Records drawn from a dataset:

____________________

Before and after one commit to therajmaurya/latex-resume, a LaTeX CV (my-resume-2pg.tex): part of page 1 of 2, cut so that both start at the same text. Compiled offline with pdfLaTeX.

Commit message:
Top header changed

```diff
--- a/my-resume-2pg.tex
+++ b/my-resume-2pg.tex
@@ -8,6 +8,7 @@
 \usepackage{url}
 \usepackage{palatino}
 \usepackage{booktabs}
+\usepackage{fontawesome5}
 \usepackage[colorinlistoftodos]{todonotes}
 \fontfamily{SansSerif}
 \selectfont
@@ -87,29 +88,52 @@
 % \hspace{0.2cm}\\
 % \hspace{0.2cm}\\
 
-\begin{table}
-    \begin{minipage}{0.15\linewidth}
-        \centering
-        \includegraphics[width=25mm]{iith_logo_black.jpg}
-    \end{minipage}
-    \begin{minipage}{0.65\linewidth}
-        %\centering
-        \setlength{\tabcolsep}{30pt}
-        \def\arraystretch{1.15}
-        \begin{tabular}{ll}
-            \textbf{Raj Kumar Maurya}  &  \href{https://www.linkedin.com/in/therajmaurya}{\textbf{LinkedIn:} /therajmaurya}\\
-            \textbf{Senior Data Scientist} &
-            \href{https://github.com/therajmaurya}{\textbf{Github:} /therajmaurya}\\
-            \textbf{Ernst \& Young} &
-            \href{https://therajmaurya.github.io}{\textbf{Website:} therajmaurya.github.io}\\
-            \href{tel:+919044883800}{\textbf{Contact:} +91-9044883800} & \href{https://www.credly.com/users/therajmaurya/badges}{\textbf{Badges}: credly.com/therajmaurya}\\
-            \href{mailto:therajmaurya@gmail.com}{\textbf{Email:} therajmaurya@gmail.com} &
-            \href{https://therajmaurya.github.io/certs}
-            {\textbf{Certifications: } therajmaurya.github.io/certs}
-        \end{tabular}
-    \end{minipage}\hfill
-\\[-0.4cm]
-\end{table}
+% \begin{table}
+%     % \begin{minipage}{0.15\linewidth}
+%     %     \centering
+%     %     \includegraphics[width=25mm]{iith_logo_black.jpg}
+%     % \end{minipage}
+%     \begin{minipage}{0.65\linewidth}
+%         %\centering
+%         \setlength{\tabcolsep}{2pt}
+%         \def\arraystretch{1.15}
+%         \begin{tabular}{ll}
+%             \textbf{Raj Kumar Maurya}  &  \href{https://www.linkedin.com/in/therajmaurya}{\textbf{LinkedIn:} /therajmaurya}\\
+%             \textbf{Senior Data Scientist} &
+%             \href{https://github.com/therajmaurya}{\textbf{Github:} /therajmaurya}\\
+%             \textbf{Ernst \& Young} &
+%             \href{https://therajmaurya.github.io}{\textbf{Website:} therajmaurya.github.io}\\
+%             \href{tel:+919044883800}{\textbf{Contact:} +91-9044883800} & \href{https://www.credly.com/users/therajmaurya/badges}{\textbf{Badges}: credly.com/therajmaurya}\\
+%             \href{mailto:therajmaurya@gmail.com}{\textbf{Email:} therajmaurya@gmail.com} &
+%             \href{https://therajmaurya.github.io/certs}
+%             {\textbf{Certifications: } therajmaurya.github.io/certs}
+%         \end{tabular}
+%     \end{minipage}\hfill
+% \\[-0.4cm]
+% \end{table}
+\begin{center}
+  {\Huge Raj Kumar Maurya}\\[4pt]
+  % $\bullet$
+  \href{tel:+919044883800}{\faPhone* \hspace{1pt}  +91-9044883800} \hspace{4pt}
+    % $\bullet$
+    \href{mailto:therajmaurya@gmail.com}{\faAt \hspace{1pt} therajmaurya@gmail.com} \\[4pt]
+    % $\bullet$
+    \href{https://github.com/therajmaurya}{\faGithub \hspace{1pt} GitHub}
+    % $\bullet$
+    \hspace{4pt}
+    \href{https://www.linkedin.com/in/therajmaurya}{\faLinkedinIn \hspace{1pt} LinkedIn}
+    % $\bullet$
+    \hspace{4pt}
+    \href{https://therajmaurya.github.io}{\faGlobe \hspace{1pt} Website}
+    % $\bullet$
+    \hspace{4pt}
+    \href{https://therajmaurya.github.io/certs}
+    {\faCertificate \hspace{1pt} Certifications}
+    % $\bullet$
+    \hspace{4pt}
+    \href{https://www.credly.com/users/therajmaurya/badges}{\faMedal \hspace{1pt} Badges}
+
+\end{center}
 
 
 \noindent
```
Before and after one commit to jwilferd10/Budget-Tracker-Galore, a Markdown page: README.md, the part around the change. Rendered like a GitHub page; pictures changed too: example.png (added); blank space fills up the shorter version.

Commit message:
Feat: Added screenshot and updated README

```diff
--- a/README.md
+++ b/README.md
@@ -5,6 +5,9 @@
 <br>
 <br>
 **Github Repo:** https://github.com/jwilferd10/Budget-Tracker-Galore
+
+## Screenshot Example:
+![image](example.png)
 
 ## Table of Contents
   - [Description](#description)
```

____________________

> [WHAT YOU ARE ASKED TO DO]
Please give only the number of lines above that contain "part".

> [SOLUTION TO THIS EXERCISE]
2